Accepted: 14 November 2009
The Author(s) 2009. This article is published with open access at Springerlink.com
Again and again utopian hopes are connected with the life sciences (nohunger, health for everyone; life without diseases, longevity), but simultaneouslyserious research shows uncertain, incoherent, and ambivalent results. It is unrealisticto expect that these uncertainties will disappear. We start by providing a notexhaustive list of ﬁve different types of uncertainties end-users of nutrigenomicshave to cope with without being able to perceive them as risks and to subject themto risk-analysis. First, genes connected with the human body or nutrients can havedifferent functions in interaction with their environment (for instance, one nutrientcan be healthy for the heart, but can also be a high risk in relation to cancer).Secondly, uncertainties are formed by risk analyses. Will it be possible to calculatea certain risk of getting a certain condition with a certain lifestyle? Will it bedifﬁcult to separate the genetic component and the lifestyle component? How highwill these risks be? How will these risks be handled by the actors? In the case of personal genotyping, it is unclear how frequent an adverse polymorphism willoccur. Will every individual have a certain vulnerability to a certain disease or willit only be applicable to a small group of the population or particular populations?Thirdly, dietary advices are subject to uncertainties and still to be developed pro-fessional standards: some will have adverse outcomes, some will not delay thedisease, and some will assume uncertain associations between nutrients, lifestyle,and genetic vulnerabilities. Fourth, with regard to the usefulness of tests it isuncertain to what extent risks indications about obesity and diabetes and othervulnerabilities really inﬂuence people to live healthier and therefore will help toprevent these conditions. Fifth, it is uncertain how and what nutrigenomics productswill be developed and used. Will it be possible to develop more effectively healthimproving products?
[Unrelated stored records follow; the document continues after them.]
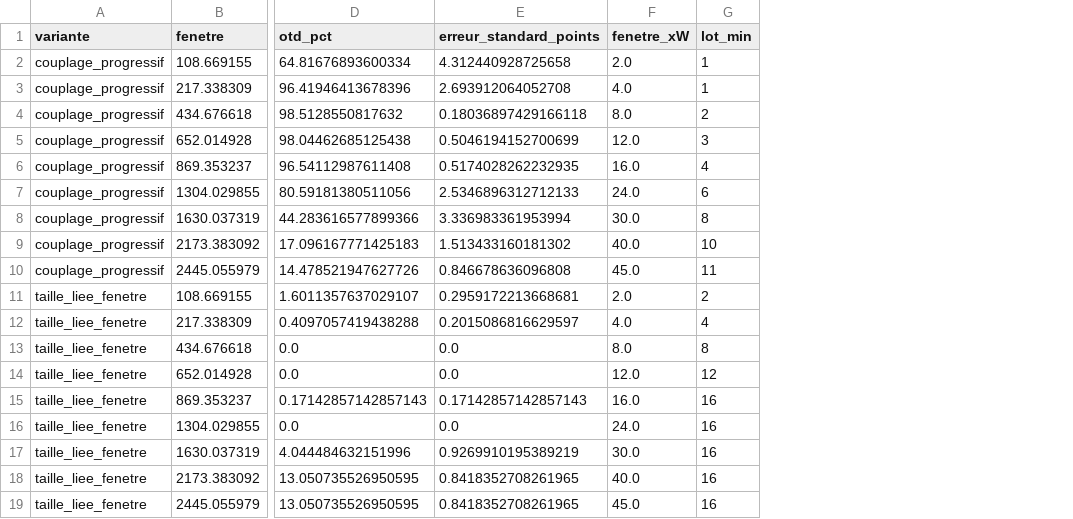
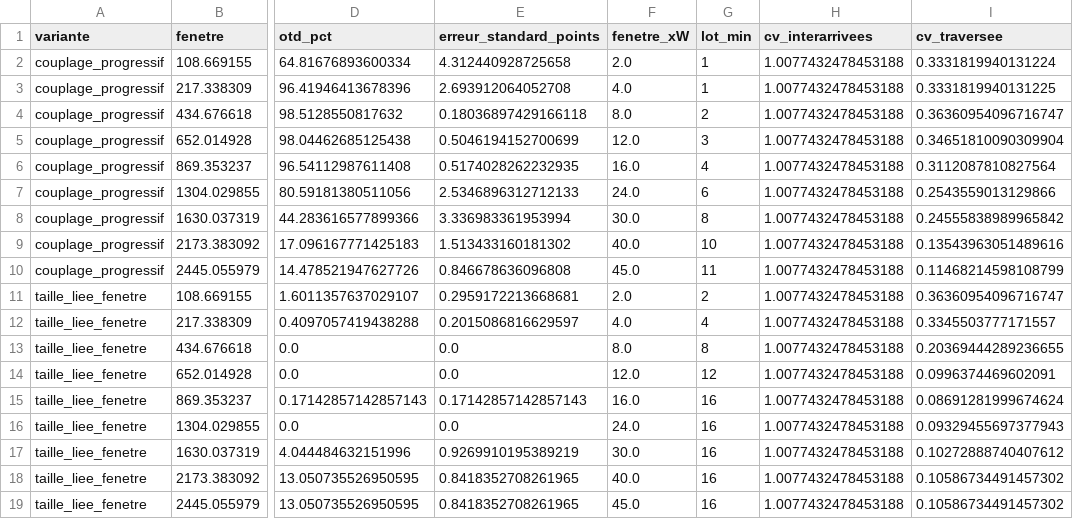
Before and after one commit to ELecerf/IndEng, a CSV file: sdbr-mini-usine/results/couplage-lot-fenetre/otd-global.csv, drawn as a sheet; only a part is shown, gaps mark what is left out; the diff names each change by its address in the sheet, - before the commit and + after, or states it on an @@ line.

```diff
--- a/sdbr-mini-usine/results/couplage-lot-fenetre/otd-global.csv
+++ b/sdbr-mini-usine/results/couplage-lot-fenetre/otd-global.csv
+column H (cv_interarrivees), rows 2-19: all 1.0077432478453188
+column I (cv_traversee), rows 2-19: 0.3331819940131224 | 0.3331819940131225 | 0.36360954096716747 | 0.34651810090309904 | 0.3112087810827564 | 0.2543559013129866 | 0.24555838989965842 | 0.13543963051489616 | 0.11468214598108799 | 0.36360954096716747 | 0.3345503777171557 | 0.20369444289236655 | 0.0996374469602091 | 0.08691281999674624 | 0.09329455697377943 | 0.10272888740407612 | 0.10586734491457302 | 0.10586734491457302
```
Also changed, not shown: 26 other files.
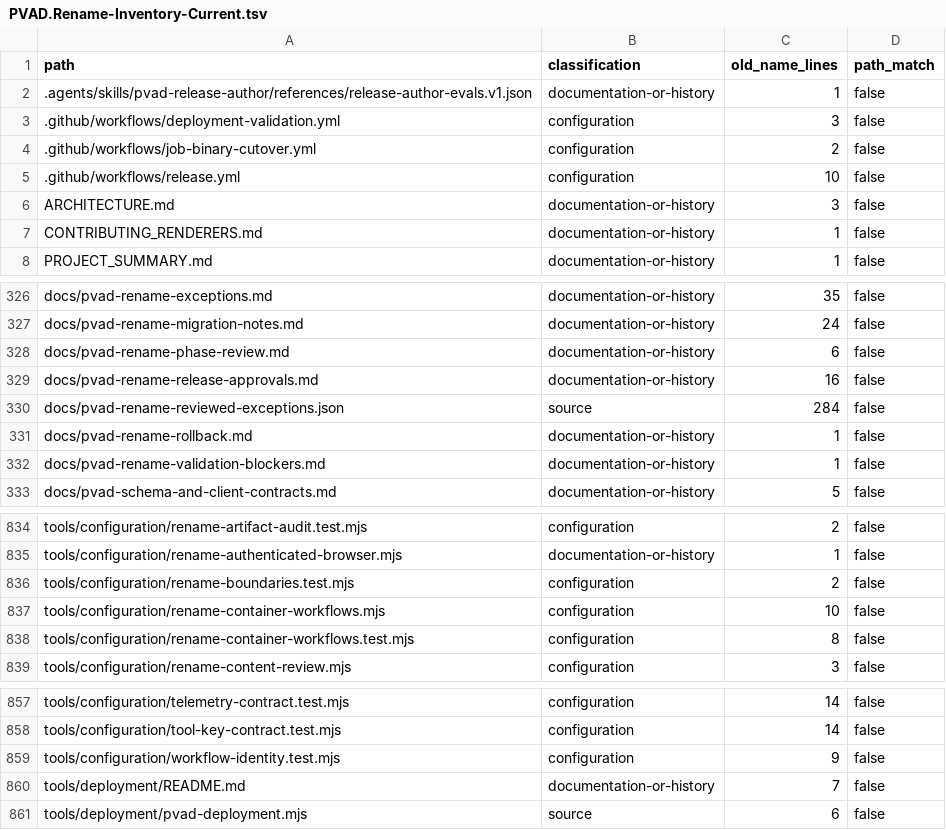
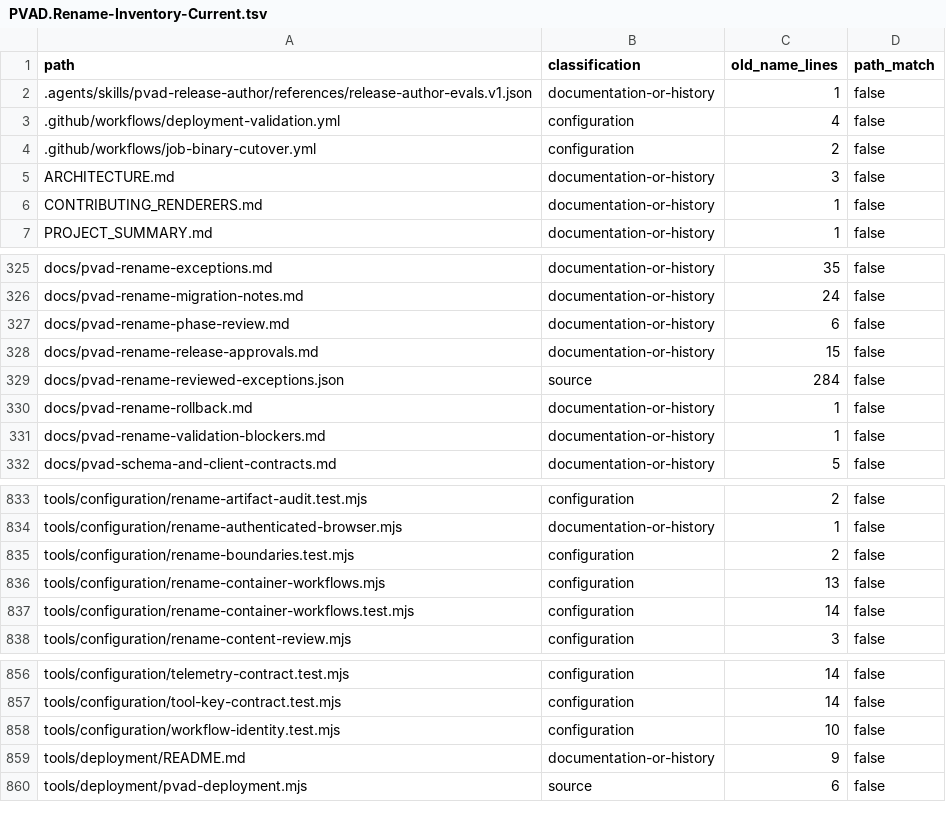
Before and after one commit to silentdevcore/Canvas, a TSV file: checklists/PVAD.Rename-Inventory-Current.tsv, drawn as a sheet; only a part is shown, gaps mark what is left out.

```diff
--- a/checklists/PVAD.Rename-Inventory-Current.tsv
+++ b/checklists/PVAD.Rename-Inventory-Current.tsv
@@ -2,5 +2,4 @@ path	classification	old_name_lines	path_match
 .agents/skills/pvad-release-author/references/release-author-evals.v1.json	documentation-or-history	1	false
-.github/workflows/deployment-validation.yml	configuration	3	false
+.github/workflows/deployment-validation.yml	configuration	4	false
 .github/workflows/job-binary-cutover.yml	configuration	2	false
-.github/workflows/release.yml	configuration	10	false
 ARCHITECTURE.md	documentation-or-history	3	false
@@ -328,3 +327,3 @@ docs/pvad-rename-migration-notes.md	documentation-or-history	24	false
 docs/pvad-rename-phase-review.md	documentation-or-history	6	false
-docs/pvad-rename-release-approvals.md	documentation-or-history	16	false
+docs/pvad-rename-release-approvals.md	documentation-or-history	15	false
 docs/pvad-rename-reviewed-exceptions.json	source	284	false
@@ -836,4 +835,4 @@ tools/configuration/rename-authenticated-browser.mjs	documentation-or-history	1
 tools/configuration/rename-boundaries.test.mjs	configuration	2	false
-tools/configuration/rename-container-workflows.mjs	configuration	10	false
-tools/configuration/rename-container-workflows.test.mjs	configuration	8	false
+tools/configuration/rename-container-workflows.mjs	configuration	13	false
+tools/configuration/rename-container-workflows.test.mjs	configuration	14	false
 tools/configuration/rename-content-review.mjs	configuration	3	false
@@ -858,4 +857,4 @@ tools/configuration/telemetry-contract.test.mjs	configuration	14	false
 tools/configuration/tool-key-contract.test.mjs	configuration	14	false
-tools/configuration/workflow-identity.test.mjs	configuration	9	false
-tools/deployment/README.md	documentation-or-history	7	false
+tools/configuration/workflow-identity.test.mjs	configuration	10	false
+tools/deployment/README.md	documentation-or-history	9	false
 tools/deployment/pvad-deployment.mjs	source	6	false
```
Also changed, not shown: 15 other files.
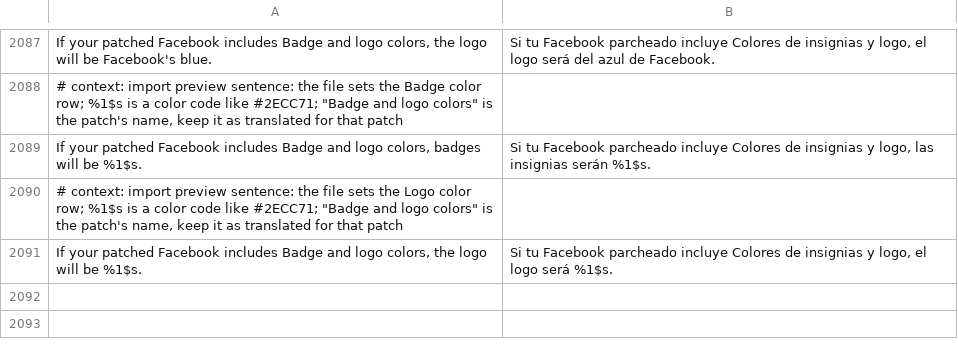
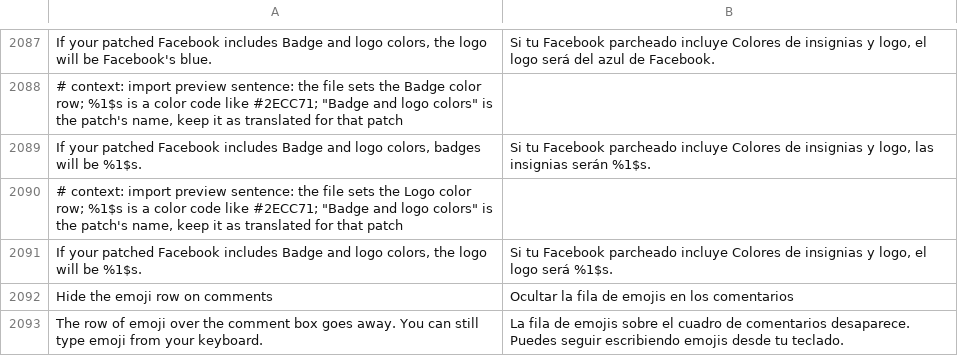
Before and after one commit to Nezumi-2711/HushFacebook, a TSV file: extensions/shared/library/src/main/l10n/es.tsv, drawn as a sheet; only a part is shown, gaps mark what is left out.

Commit message:
feat(comments): add a switch for the emoji row over the comment box
The comment box pre-input socket checks each plugin by number, 1 for Meta AI pills and 0 for the ConversationGuide emoji row. Plugin 0 now asks the extension first, and a yes answers that the row does not apply.

Refs #290

```diff
--- a/extensions/shared/library/src/main/l10n/es.tsv
+++ b/extensions/shared/library/src/main/l10n/es.tsv
@@ -2091 +2091,3 @@ If your patched Facebook includes Badge and logo colors, badges will be %1$s.	Si
 If your patched Facebook includes Badge and logo colors, the logo will be %1$s.	Si tu Facebook parcheado incluye Colores de insignias y logo, el logo será %1$s.
+Hide the emoji row on comments	Ocultar la fila de emojis en los comentarios
+The row of emoji over the comment box goes away. You can still type emoji from your keyboard.	La fila de emojis sobre el cuadro de comentarios desaparece. Puedes seguir escribiendo emojis desde tu teclado.
```
Also changed, not shown: extensions/shared/library/src/main/l10n/de.tsv, extensions/shared/library/src/main/l10n/in.tsv, 18 other files.
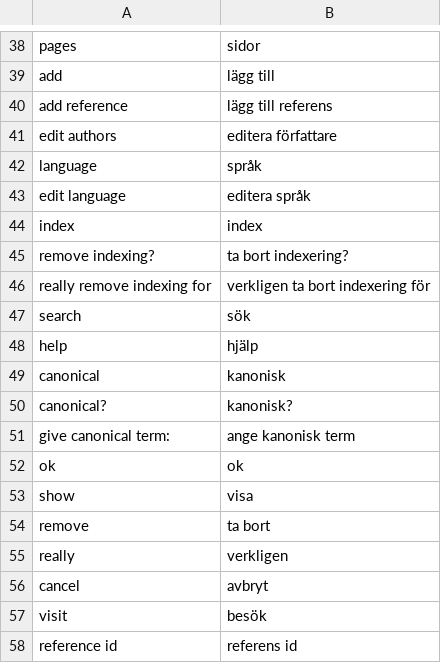
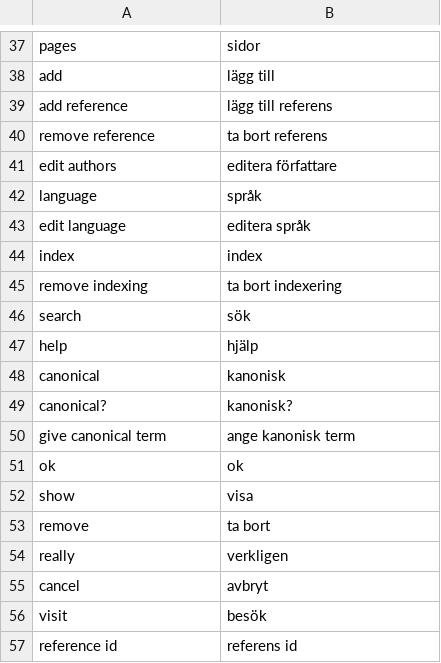
Before and after one commit to pekrau/Au, a CSV file: translations.csv, drawn as a sheet; only a part is shown, gaps mark what is left out; the diff covers the shown part only.

```diff
--- a/translations.csv
+++ b/translations.csv
@@ -40,2 +39,3 @@ add,lägg till
 add reference,lägg till referens
+remove reference,ta bort referens
 edit authors,editera författare
@@ -44,4 +44,3 @@ edit language,editera språk
 index,index
-remove indexing?,ta bort indexering?
-really remove indexing for,verkligen ta bort indexering för
+remove indexing,ta bort indexering
 search,sök
@@ -50,3 +49,3 @@ canonical,kanonisk
 canonical?,kanonisk?
-give canonical term:,ange kanonisk term
+give canonical term,ange kanonisk term
 ok,ok
```
Also changed, not shown: 8 removed rows and 14 edited cells elsewhere in this file, 3 other files.
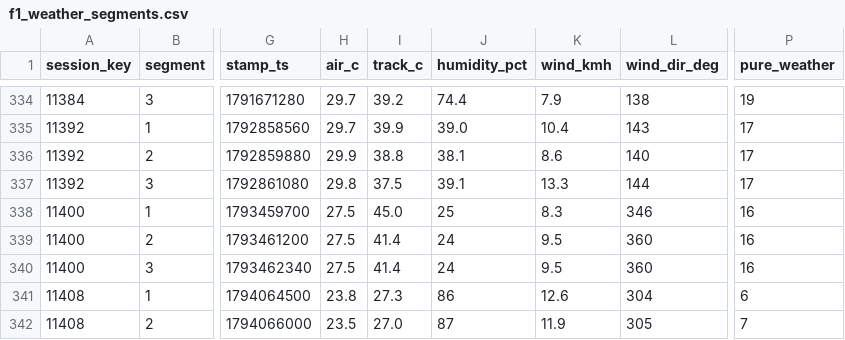
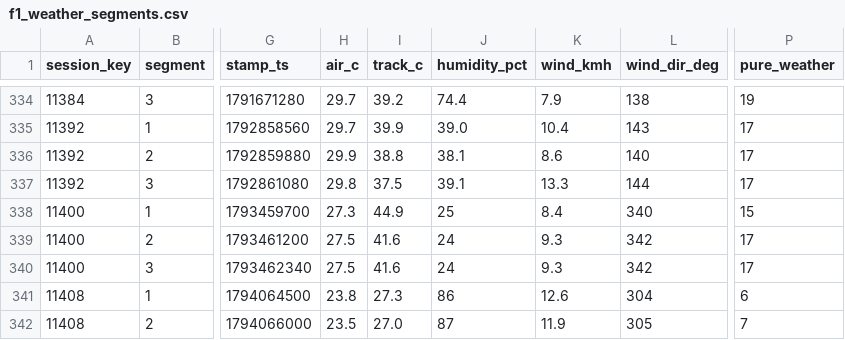
Before and after one commit to hammerwork/F1TrueConditions, a CSV file: data/f1_weather_segments.csv, drawn as a sheet; only a part is shown, gaps mark what is left out; the diff names each change by its address in the sheet, - before the commit and + after, or states it on an @@ line.

```diff
--- a/data/f1_weather_segments.csv
+++ b/data/f1_weather_segments.csv
-H338 (air_c): 27.5
+H338 (air_c): 27.3
-I338 (track_c): 45.0
+I338 (track_c): 44.9
-K338 (wind_kmh): 8.3
+K338 (wind_kmh): 8.4
-L338 (wind_dir_deg): 346
+L338 (wind_dir_deg): 340
-P338 (pure_weather): 16
+P338 (pure_weather): 15
-I339:I340 (track_c): 41.4
+I339:I340 (track_c): 41.6
-K339:K340 (wind_kmh): 9.5
+K339:K340 (wind_kmh): 9.3
-L339:L340 (wind_dir_deg): 360
+L339:L340 (wind_dir_deg): 342
-P339:P340 (pure_weather): 16
+P339:P340 (pure_weather): 17
```
Also changed, not shown: data/f1_weather_db.csv, data/f1_weather_practice.csv.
Or is this too difﬁcult and will nutrigenomics continue to beused in not always justiﬁed health claims as a commercial and marketing tool?
M. Korthals (
R. KomduurApplied Philosophy, Wageningen University, Wageningen, The Netherlandse-mail: Michiel.firstname.lastname@example.org
J Agric Environ EthicsDOI 10.1007/s10806-009-9223-0